“For we are God’s handiwork, created in Christ Jesus to do good works, which God prepared in advance for us to do.”
Shelmidine’s playing style at the point guard position is perhaps more expansive than some of his counterparts in Orange County.
His variety allows him to help the team in myriad ways. His confidence in his teammates reassures him that the pressure won’t always be on him to carry the team.
“(He’ll) command more attention from the opposition and use that to his advantage,” Popovich said. “Teams will collapse on him and do different things on him, but he’ll rely on his experience to make the right reads and do the right things for us.”
Added Shelmidine: “I’ve been more of a passer and defensive minded throughout my career, but I feel like this is a team in which I need to score a bit more at times. There’s also games where I don’t need to score, I can just dish the ball to our shooters and we’ll still get wins.”
Shelmidine says a prayer before every game as a way to help himself remain calm. It also acts as a reminder of why he plays - for fun and to be the ultimate teammate.
It hasn’t gone unnoticed. After the team’s season-opening loss to Capistrano Valley Christian, Eagles coach Zach Brogdon would say two nights later that Shelmidine may be the best point guard in the county.
Shelmidine hasn’t given it much thought. He’ll let others decide if that’s a worthwhile argument. After three years, his coach has the utmost confidence in his abilities.
“I would put him against anybody else and I wouldn’t want anyone but him as the point guard of my team, he’s the first guy I would pick,” Popovich said. “He’s just a special kid and we’re really happy to have him.”
With Shelmidine’s vision and leadership, he has the ability to give Popovich and the Tritons’ basketball program a third South Coast League title in the past four years.
In the grand scheme of things, it’s just another small way that Shelmidine can give back for all he’s been blessed with to this point in his life.

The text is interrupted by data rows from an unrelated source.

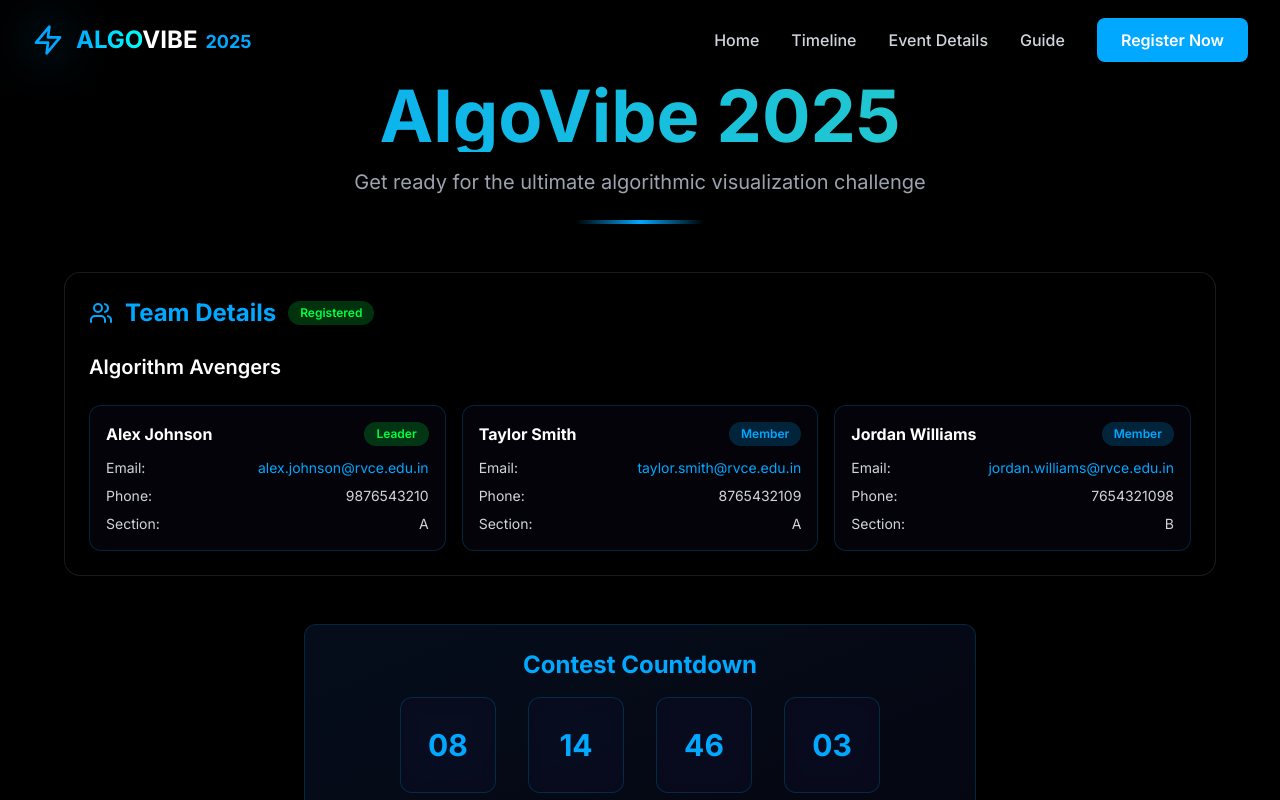
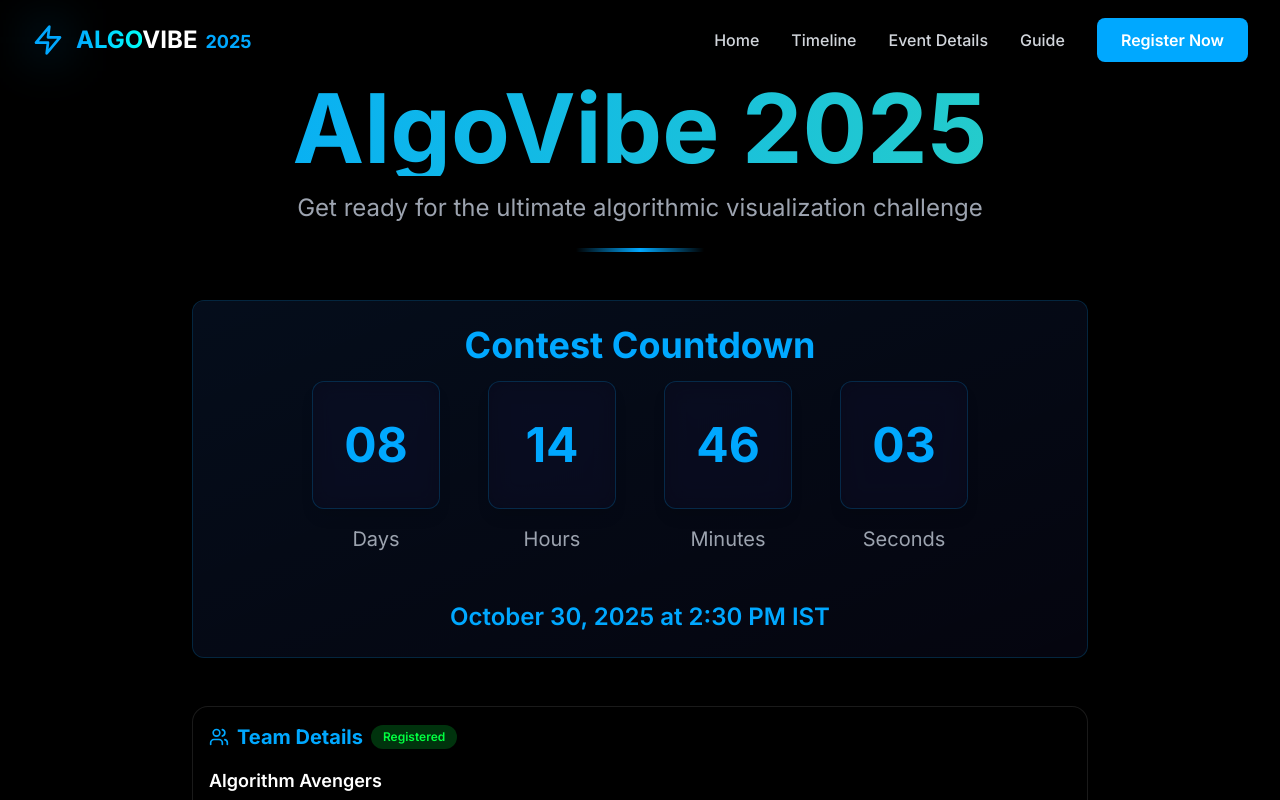
Before and after one commit to Bhavya-Chawat/AlgoVibe, a Next.js app: page /pre-contest in a window 1280 px wide. Shown: the top 800 px of the page. Built offline with nearby package versions, Linux system fonts and the light colour scheme.

Commit message:
dashboard size change

```diff
--- a/src/app/(dashboard)/pre-contest/page.tsx
+++ b/src/app/(dashboard)/pre-contest/page.tsx
@@ -49,29 +49,31 @@ export default function Page() {
       <div className="relative z-10">
         <Header />
 
-        <div className="min-h-screen flex items-center justify-center px-4 py-20">
+        <div className="min-h-screen flex flex-col items-center justify-center px-4 py-20">
           <div className="w-full max-w-6xl">
             {/* Title Section */}
             <div className="text-center mb-12">
-              <h1 className="text-5xl md:text-7xl font-bold mb-4 bg-clip-text text-transparent bg-gradient-to-r from-cyber-blue-400 to-teal-400">
+              <h1 className="text-5xl md:text-8xl font-bold mb-4 bg-clip-text text-transparent bg-gradient-to-r from-cyber-blue-400 to-teal-400">
                 AlgoVibe 2025
               </h1>
-              <p className="text-xl text-gray-400">
+              <p className="text-xl md:text-2xl text-gray-400">
                 Get ready for the ultimate algorithmic visualization challenge
               </p>
               <div className="mt-6 h-1 w-32 mx-auto bg-gradient-to-r from-transparent via-cyber-blue-400 to-transparent"></div>
             </div>
 
-            {/* Team Details Card */}
+            {/* Countdown Component - Made bigger */}
             <div className="mb-12">
+              <PreContestCountdown />
+            </div>
+
+            {/* Team Details Card - Made smaller */}
+            <div className="max-w-4xl mx-auto">
               <TeamDetailsCard
                 teamName={teamData.teamName}
                 teamMembers={teamData.teamMembers}
               />
             </div>
-
-            {/* Countdown Component */}
-            <PreContestCountdown />
           </div>
         </div>
 
--- a/src/components/dashboard/PreContestCountdown.tsx
+++ b/src/components/dashboard/PreContestCountdown.tsx
@@ -44,27 +44,27 @@ const PreContestCountdown = () => {
   }, []);
 
   return (
-        <Card glow className="w-full max-w-2xl mx-auto">
+    <Card glow className="w-full max-w-4xl mx-auto">
       <CardHeader>
-                <CardTitle className="text-center">Contest Countdown</CardTitle>
+        <CardTitle className="text-center text-3xl md:text-4xl">Contest Countdown</CardTitle>
       </CardHeader>
       <CardContent>
-                <div className="flex justify-center space-x-4 md:space-x-8">
+        <div className="flex justify-center space-x-6 md:space-x-12">
           {Object.entries(timeLeft).map(([unit, value]) => (
             <div key={unit} className="flex flex-col items-center">
-                            <div className="w-20 h-20 md:w-24 md:h-24 bg-hack-navy/50 backdrop-blur-md border border-cyber-blue-400/20 rounded-xl flex items-center justify-center hover:border-cyber-blue-400/50 transition-all duration-300">
-                                <div className="text-2xl md:text-3xl font-bold text-cyber-blue-400">
+              <div className="w-24 h-24 md:w-32 md:h-32 bg-hack-navy/50 backdrop-blur-md border border-cyber-blue-400/20 rounded-xl flex items-center justify-center hover:border-cyber-blue-400/50 transition-all duration-300 shadow-lg">
+                <div className="text-3xl md:text-5xl font-bold text-cyber-blue-400">
                   {value.toString().padStart(2, '0')}
                 </div>
               </div>
-                            <div className="mt-2 text-sm text-gray-400 capitalize">
+              <div className="mt-4 text-lg md:text-xl text-gray-400 capitalize">
                 {unit}
               </div>
             </div>
           ))}
         </div>
-                <div className="mt-8 text-center">
-                    <p className="text-cyber-blue-400 font-semibold text-lg">October 30, 2025 at 2:30 PM IST</p>
+        <div className="mt-12 text-center">
+          <p className="text-cyber-blue-400 font-semibold text-xl md:text-2xl">October 30, 2025 at 2:30 PM IST</p>
         </div>
       </CardContent>
     </Card>
--- a/src/components/dashboard/TeamDetailsCard.tsx
+++ b/src/components/dashboard/TeamDetailsCard.tsx
@@ -21,34 +21,34 @@ interface TeamDetailsCardProps {
 
 const TeamDetailsCard: React.FC<TeamDetailsCardProps> = ({ teamName, teamMembers }) => {
   return (
-    <div className="glass-panel-strong p-6 rounded-2xl">
-      <div className="flex items-center gap-3 mb-6">
-        <Users className="text-cyber-blue-400" size={24} />
-        <h2 className="text-2xl font-bold text-cyber-blue-400">Team Details</h2>
+    <div className="glass-panel-strong p-4 rounded-2xl">
+      <div className="flex items-center gap-2 mb-4">
+        <Users className="text-cyber-blue-400" size={20} />
+        <h2 className="text-xl font-bold text-cyber-blue-400">Team Details</h2>
         <Badge variant="success">Registered</Badge>
       </div>
 
-      <div className="mb-6">
-        <h3 className="text-xl font-semibold text-white mb-2">{teamName}</h3>
+      <div className="mb-4">
+        <h3 className="text-lg font-semibold text-white mb-1">{teamName}</h3>
       </div>
 
-      <div className="grid grid-cols-1 md:grid-cols-2 lg:grid-cols-3 gap-4">
+      <div className="grid grid-cols-1 md:grid-cols-3 gap-3">
         {teamMembers.map((member) => (
           <div
             key={member.id}
-            className="bg-hack-navy/30 backdrop-blur-sm border border-cyber-blue-400/20 rounded-xl p-4 hover:border-cyber-blue-400/50 transition-all duration-300"
+            className="bg-hack-navy/30 backdrop-blur-sm border border-cyber-blue-400/20 rounded-lg p-3 hover:border-cyber-blue-400/50 transition-all duration-300"
           >
-            <div className="flex justify-between items-start mb-3">
-              <h4 className="font-bold text-white">{member.name}</h4>
-              <Badge variant={member.role === 'Leader' ? 'success' : 'default'}>
+            <div className="flex justify-between items-start mb-2">
+              <h4 className="font-bold text-white text-sm">{member.name}</h4>
+              <Badge variant={member.role === 'Leader' ? 'success' : 'default'} className="text-xs">
                 {member.role}
               </Badge>
             </div>
 
-            <div className="space-y-2 text-sm text-gray-300">
+            <div className="space-y-1 text-xs text-gray-300">
               <p className="flex justify-between">
                 <span>Email:</span>
-                <span className="text-cyber-blue-400">{member.email}</span>
+                <span className="text-cyber-blue-400 truncate max-w-[120px]">{member.email}</span>
               </p>
               <p className="flex justify-between">
                 <span>Phone:</span>
```
Lines whose indentation alone changed are shown as unchanged.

“I’ve been blessed with so many opportunities and have been able to play for some of the best coaches in O.C.,” he said. “I feel like with as much as I’ve been given, I should give back.”
Contact the writer: 949-492-5135 or firstname.lastname@example.org